Problem requirements: Would you repeat each line below exactly, without the pictures?

Information:

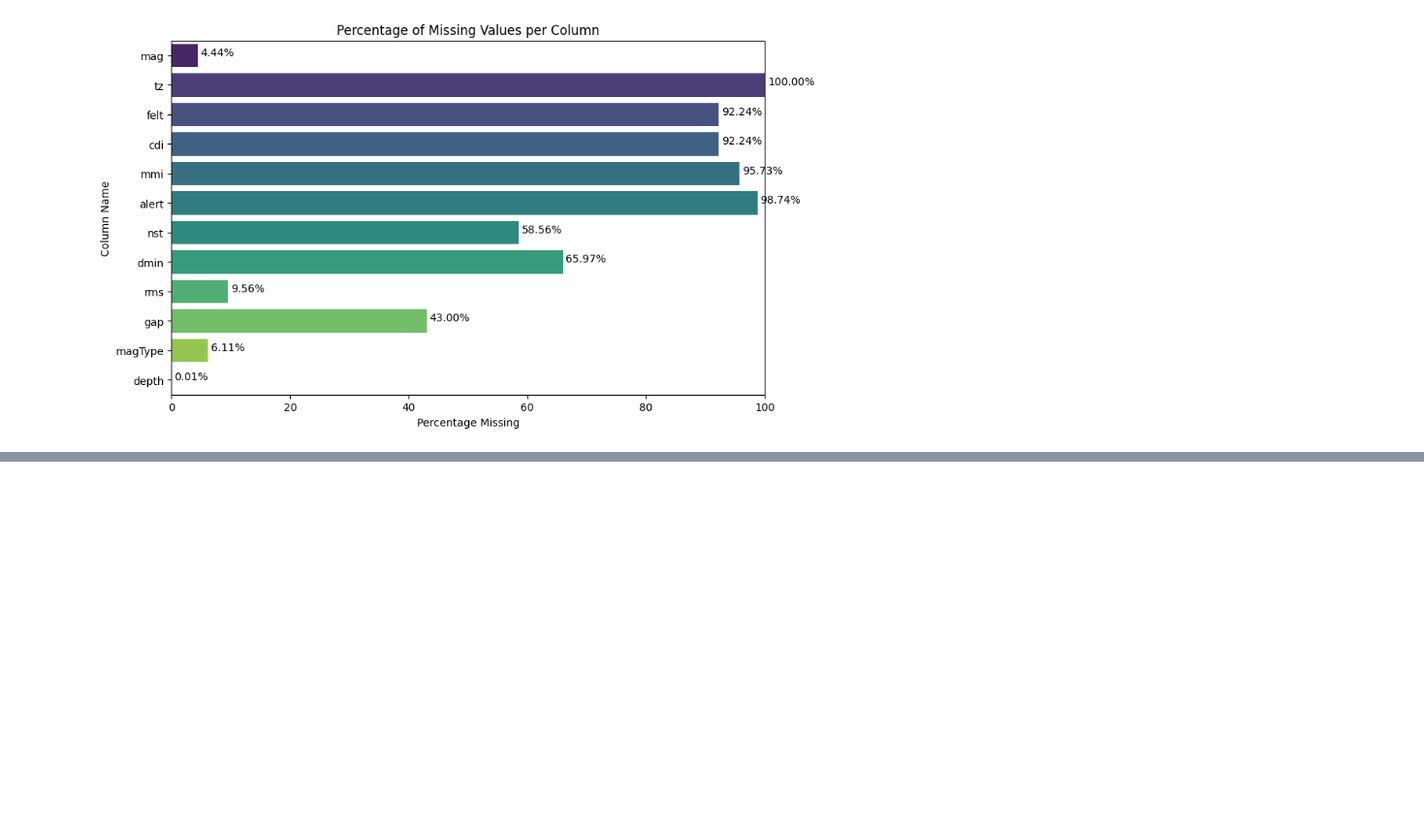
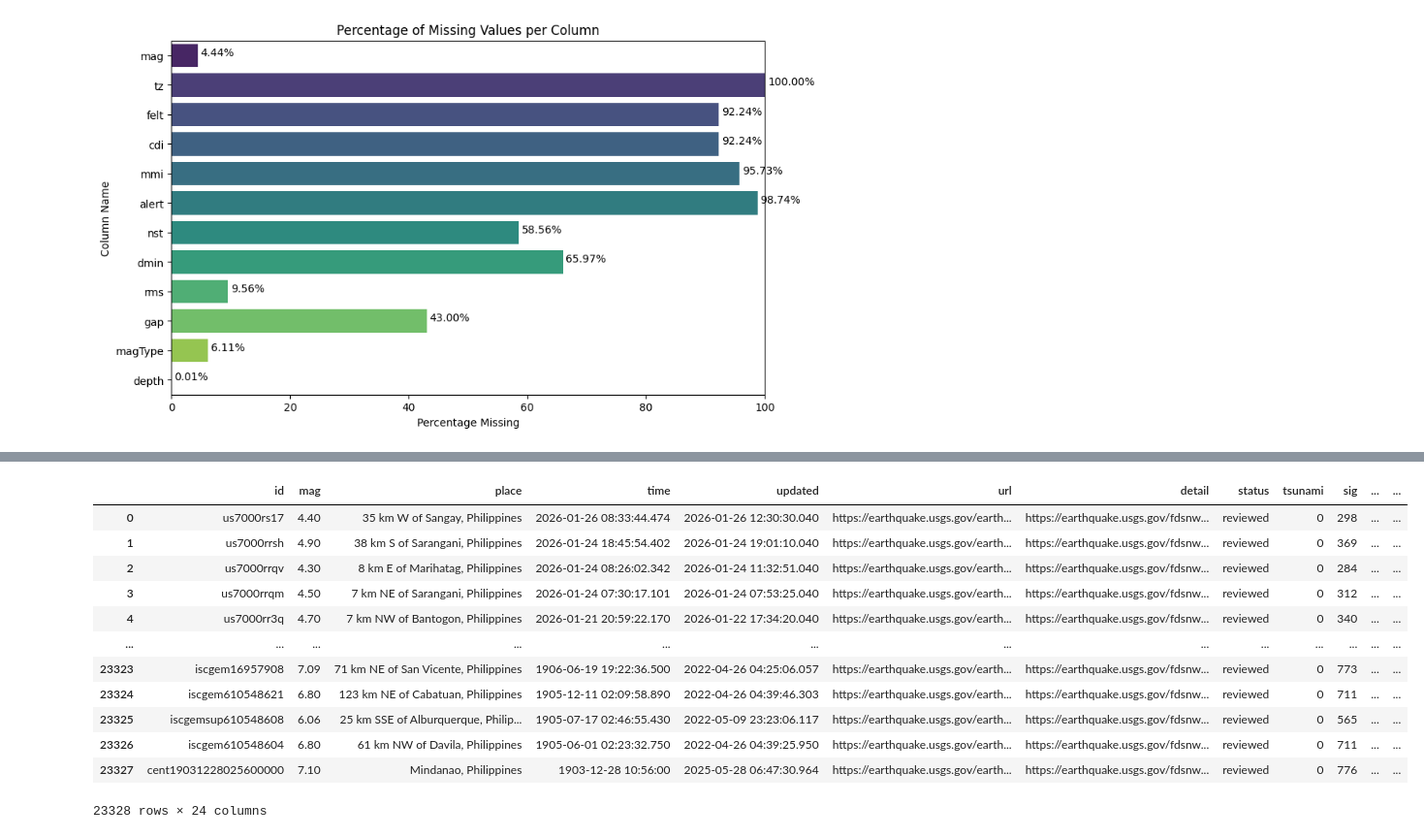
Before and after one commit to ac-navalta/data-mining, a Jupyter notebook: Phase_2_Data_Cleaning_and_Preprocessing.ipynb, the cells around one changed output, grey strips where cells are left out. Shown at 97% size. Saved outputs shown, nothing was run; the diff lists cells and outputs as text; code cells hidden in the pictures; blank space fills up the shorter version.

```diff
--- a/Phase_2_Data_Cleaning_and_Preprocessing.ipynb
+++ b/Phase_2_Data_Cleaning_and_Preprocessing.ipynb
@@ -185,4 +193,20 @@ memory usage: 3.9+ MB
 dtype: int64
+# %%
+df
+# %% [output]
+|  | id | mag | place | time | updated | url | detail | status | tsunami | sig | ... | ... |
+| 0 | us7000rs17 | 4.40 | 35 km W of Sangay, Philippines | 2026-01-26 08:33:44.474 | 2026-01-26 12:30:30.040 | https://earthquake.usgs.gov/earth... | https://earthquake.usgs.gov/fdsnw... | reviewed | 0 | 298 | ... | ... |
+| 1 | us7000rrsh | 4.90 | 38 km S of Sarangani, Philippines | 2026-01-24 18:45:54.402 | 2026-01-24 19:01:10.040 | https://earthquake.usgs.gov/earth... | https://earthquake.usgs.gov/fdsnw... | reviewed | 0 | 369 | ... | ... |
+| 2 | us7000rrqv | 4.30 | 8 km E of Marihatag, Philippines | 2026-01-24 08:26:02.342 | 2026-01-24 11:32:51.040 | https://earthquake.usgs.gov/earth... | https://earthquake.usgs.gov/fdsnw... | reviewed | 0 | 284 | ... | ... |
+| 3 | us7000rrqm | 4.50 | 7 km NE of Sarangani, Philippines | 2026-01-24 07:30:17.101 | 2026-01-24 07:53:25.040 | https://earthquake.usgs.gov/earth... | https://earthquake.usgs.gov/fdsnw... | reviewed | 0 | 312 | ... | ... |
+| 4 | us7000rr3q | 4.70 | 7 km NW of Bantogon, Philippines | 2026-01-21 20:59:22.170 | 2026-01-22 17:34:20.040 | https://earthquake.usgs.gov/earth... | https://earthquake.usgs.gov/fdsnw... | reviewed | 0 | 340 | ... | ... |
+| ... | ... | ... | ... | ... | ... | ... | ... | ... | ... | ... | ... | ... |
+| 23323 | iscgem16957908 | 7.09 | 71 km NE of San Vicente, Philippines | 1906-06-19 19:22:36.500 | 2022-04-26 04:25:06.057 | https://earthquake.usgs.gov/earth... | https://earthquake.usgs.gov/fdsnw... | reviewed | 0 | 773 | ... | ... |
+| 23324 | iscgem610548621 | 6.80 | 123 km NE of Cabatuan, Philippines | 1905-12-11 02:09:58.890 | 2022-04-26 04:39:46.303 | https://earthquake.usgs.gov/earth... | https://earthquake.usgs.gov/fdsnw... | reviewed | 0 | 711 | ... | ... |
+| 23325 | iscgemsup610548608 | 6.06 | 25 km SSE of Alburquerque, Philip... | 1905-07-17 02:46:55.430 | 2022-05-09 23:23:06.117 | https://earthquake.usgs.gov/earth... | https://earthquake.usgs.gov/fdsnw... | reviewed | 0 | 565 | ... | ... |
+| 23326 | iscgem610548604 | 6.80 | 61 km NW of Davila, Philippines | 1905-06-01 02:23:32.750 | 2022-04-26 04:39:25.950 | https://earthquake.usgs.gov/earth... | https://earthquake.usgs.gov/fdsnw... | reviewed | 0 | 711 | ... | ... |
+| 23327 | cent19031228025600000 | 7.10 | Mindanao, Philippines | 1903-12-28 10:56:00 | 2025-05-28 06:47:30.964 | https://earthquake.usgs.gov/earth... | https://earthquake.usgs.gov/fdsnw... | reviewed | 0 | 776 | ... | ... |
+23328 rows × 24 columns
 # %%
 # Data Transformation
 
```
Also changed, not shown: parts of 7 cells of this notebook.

Response to this exercise:
Before and after one commit to ac-navalta/data-mining, a Jupyter notebook: Phase_2_Data_Cleaning_and_Preprocessing.ipynb, the cells around one changed output, grey strips where cells are left out. Shown at 97% size. Saved outputs shown, nothing was run; the diff lists cells and outputs as text; code cells hidden in the pictures; blank space fills up the shorter version.

```diff
--- a/Phase_2_Data_Cleaning_and_Preprocessing.ipynb
+++ b/Phase_2_Data_Cleaning_and_Preprocessing.ipynb
@@ -185,4 +193,20 @@ memory usage: 3.9+ MB
 dtype: int64
+# %%
+df
+# %% [output]
+|  | id | mag | place | time | updated | url | detail | status | tsunami | sig | ... | ... |
+| 0 | us7000rs17 | 4.40 | 35 km W of Sangay, Philippines | 2026-01-26 08:33:44.474 | 2026-01-26 12:30:30.040 | https://earthquake.usgs.gov/earth... | https://earthquake.usgs.gov/fdsnw... | reviewed | 0 | 298 | ... | ... |
+| 1 | us7000rrsh | 4.90 | 38 km S of Sarangani, Philippines | 2026-01-24 18:45:54.402 | 2026-01-24 19:01:10.040 | https://earthquake.usgs.gov/earth... | https://earthquake.usgs.gov/fdsnw... | reviewed | 0 | 369 | ... | ... |
+| 2 | us7000rrqv | 4.30 | 8 km E of Marihatag, Philippines | 2026-01-24 08:26:02.342 | 2026-01-24 11:32:51.040 | https://earthquake.usgs.gov/earth... | https://earthquake.usgs.gov/fdsnw... | reviewed | 0 | 284 | ... | ... |
+| 3 | us7000rrqm | 4.50 | 7 km NE of Sarangani, Philippines | 2026-01-24 07:30:17.101 | 2026-01-24 07:53:25.040 | https://earthquake.usgs.gov/earth... | https://earthquake.usgs.gov/fdsnw... | reviewed | 0 | 312 | ... | ... |
+| 4 | us7000rr3q | 4.70 | 7 km NW of Bantogon, Philippines | 2026-01-21 20:59:22.170 | 2026-01-22 17:34:20.040 | https://earthquake.usgs.gov/earth... | https://earthquake.usgs.gov/fdsnw... | reviewed | 0 | 340 | ... | ... |
+| ... | ... | ... | ... | ... | ... | ... | ... | ... | ... | ... | ... | ... |
+| 23323 | iscgem16957908 | 7.09 | 71 km NE of San Vicente, Philippines | 1906-06-19 19:22:36.500 | 2022-04-26 04:25:06.057 | https://earthquake.usgs.gov/earth... | https://earthquake.usgs.gov/fdsnw... | reviewed | 0 | 773 | ... | ... |
+| 23324 | iscgem610548621 | 6.80 | 123 km NE of Cabatuan, Philippines | 1905-12-11 02:09:58.890 | 2022-04-26 04:39:46.303 | https://earthquake.usgs.gov/earth... | https://earthquake.usgs.gov/fdsnw... | reviewed | 0 | 711 | ... | ... |
+| 23325 | iscgemsup610548608 | 6.06 | 25 km SSE of Alburquerque, Philip... | 1905-07-17 02:46:55.430 | 2022-05-09 23:23:06.117 | https://earthquake.usgs.gov/earth... | https://earthquake.usgs.gov/fdsnw... | reviewed | 0 | 565 | ... | ... |
+| 23326 | iscgem610548604 | 6.80 | 61 km NW of Davila, Philippines | 1905-06-01 02:23:32.750 | 2022-04-26 04:39:25.950 | https://earthquake.usgs.gov/earth... | https://earthquake.usgs.gov/fdsnw... | reviewed | 0 | 711 | ... | ... |
+| 23327 | cent19031228025600000 | 7.10 | Mindanao, Philippines | 1903-12-28 10:56:00 | 2025-05-28 06:47:30.964 | https://earthquake.usgs.gov/earth... | https://earthquake.usgs.gov/fdsnw... | reviewed | 0 | 776 | ... | ... |
+23328 rows × 24 columns
 # %%
 # Data Transformation
 
```
Also changed, not shown: parts of 7 cells of this notebook.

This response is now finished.